Tomlinson drew double teams which allowed teammates to make plays on the ball. Tomlinson was a dominant force along the defensive line. He collected 54 total tackles and added 3 sacks, 7 quarterback hurries and 4 pass breakups. Tomlinson also added 4.5 tackles for loss and forced a fumble. He was tough stopping the run with 48 of his tackles coming against the rush. Alabama’s coaching staff recognized Tomlinson as a player of the week against Ole Miss, Mississippi State, Chattanooga, Auburn and Florida.
Strongest unit on the team
Defensive front. Despite all of the talent Alabama lost from last year’s national championship run, the Crimson Tide managed to get better against the run this season.
Alabama smothered opponents’ rushing attack to the tune of 63.38 rushing yards per game. The Crimson Tide run defense was by far the best in the country as the next best team allowed 96.92 rushing yards per game (Wisconsin). That’s the best mark of the Saban era.
That’s also the best mark by any team since 2008 when TCU held opponents to 47.08 rushing yards per game. Alabama surrendered just three rushing touchdowns all year. That’s the lowest amount since Alabama gave up only three rushing touchdowns in 2011.
Most vulnerable unit on the team
Maybe the secondary?
It feels like nitpicking to say that any part of the No. 1 defense in the country is “vulnerable,” but if there is one way opponents could try to attack Alabama it’s throwing the ball downfield.
Alabama football ranks 15th in the nation and second in the SEC in pass defense, allowing 184.5 yards per game. But the Crimson Tide have given up some big plays through the air this season.

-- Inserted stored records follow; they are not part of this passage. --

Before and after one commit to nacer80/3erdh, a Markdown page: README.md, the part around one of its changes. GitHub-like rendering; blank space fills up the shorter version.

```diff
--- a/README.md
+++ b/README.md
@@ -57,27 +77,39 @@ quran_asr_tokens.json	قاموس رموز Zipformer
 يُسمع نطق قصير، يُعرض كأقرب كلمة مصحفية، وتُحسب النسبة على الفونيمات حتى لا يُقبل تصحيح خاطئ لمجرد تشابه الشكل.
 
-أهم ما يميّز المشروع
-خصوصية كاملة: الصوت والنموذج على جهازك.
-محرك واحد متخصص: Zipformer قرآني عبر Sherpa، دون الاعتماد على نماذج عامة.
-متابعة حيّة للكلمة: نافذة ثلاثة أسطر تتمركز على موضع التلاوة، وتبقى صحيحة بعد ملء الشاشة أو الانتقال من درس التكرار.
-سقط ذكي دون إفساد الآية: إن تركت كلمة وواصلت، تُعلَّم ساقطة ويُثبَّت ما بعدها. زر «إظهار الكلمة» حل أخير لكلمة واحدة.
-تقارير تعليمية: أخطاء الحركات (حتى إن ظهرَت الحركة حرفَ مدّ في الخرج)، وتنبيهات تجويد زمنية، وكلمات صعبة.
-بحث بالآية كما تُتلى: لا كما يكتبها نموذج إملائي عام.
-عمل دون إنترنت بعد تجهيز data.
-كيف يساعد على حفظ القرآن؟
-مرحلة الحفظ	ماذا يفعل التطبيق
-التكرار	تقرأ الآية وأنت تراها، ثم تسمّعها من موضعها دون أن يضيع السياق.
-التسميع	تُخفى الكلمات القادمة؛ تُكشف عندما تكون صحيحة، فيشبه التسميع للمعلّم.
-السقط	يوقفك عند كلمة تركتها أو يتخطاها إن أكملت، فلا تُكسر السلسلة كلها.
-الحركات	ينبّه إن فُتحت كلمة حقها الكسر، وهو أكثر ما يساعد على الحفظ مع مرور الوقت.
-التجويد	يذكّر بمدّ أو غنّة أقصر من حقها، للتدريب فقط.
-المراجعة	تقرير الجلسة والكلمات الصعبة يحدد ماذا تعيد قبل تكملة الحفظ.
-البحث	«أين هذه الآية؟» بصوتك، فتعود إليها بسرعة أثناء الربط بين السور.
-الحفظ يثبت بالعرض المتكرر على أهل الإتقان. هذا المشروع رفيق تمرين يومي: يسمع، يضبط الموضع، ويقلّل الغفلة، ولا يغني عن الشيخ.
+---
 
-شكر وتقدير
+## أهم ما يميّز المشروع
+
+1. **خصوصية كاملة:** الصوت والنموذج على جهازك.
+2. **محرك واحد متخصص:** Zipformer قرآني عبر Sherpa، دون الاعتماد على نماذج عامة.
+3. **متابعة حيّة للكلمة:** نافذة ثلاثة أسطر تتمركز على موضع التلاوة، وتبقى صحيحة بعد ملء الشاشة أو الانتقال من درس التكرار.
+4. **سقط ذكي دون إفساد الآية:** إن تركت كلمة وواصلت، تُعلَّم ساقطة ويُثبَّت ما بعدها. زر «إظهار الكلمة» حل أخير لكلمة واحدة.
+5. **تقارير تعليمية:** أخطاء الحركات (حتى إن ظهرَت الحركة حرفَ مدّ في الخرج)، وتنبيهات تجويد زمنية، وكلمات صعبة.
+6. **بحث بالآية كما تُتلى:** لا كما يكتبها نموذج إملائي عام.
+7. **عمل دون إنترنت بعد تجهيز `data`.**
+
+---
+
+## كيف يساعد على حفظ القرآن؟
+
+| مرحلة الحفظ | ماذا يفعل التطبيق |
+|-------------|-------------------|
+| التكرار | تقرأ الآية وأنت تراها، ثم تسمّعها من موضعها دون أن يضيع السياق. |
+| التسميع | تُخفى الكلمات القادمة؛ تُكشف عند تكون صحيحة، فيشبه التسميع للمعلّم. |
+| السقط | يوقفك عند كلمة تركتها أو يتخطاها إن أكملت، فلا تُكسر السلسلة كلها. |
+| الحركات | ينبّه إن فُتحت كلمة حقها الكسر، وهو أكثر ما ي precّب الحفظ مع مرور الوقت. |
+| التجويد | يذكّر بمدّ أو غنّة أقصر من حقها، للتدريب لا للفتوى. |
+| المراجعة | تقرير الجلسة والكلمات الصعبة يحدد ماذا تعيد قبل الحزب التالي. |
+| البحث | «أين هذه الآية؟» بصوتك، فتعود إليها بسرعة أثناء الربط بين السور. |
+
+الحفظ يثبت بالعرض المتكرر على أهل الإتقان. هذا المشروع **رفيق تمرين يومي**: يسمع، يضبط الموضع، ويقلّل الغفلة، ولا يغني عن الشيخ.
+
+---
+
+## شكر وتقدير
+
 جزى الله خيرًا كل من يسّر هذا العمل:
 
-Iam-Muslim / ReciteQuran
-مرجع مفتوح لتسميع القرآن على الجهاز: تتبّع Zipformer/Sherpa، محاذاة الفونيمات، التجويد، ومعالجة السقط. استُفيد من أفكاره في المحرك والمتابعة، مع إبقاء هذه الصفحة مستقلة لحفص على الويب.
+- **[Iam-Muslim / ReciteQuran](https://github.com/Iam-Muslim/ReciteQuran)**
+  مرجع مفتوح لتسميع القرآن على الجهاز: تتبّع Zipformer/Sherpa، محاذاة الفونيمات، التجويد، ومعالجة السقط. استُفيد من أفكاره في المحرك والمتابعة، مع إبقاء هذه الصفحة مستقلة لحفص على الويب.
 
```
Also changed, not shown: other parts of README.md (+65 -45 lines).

While only giving up three rushing touchdowns, Alabama has allowed 11 touchdowns through the air.
Two of those came against Florida in the SEC Championship Game. The Gators feature one of the most inept offenses in the country so Alabama will need to clean up those things heading into this game.
Washington has some talented receivers so it’s going to be a challenge for Alabama’s secondary. Alabama is a little banged up on the backend with starting cornerback Marlon Humphrey and nickel back Tony Brown both nursing injuries.
How they can win in the semifinals
By playing the way they’ve played all year. Alabama has relied on a stingy defense and explosive plays on offense to get them to this point.
Alabama has given up two touchdowns in its last five games.
It’s hard to envision a scenario where Washington is able to match the physicality of Alabama’s defensive front.
If Alabama is able to get pressure by only rushing four defenders, it could be a long afternoon for Jake Browning and the Huskies.
Washington has a lot of trick plays in its arsenal — Alabama will have to be aware of those.
Offensively, Alabama must take care of the ball. Washington is No. 1 in the country in turnover margin which means they don’t give it away often while also forcing their opponents into mistakes.
The Huskies have forced 33 turnovers while only turning the ball over 12 times all season.
Alabama is the more talented team, but it will take Alabama’s best game of the year to beat Washington and a coach like Chris Petersen.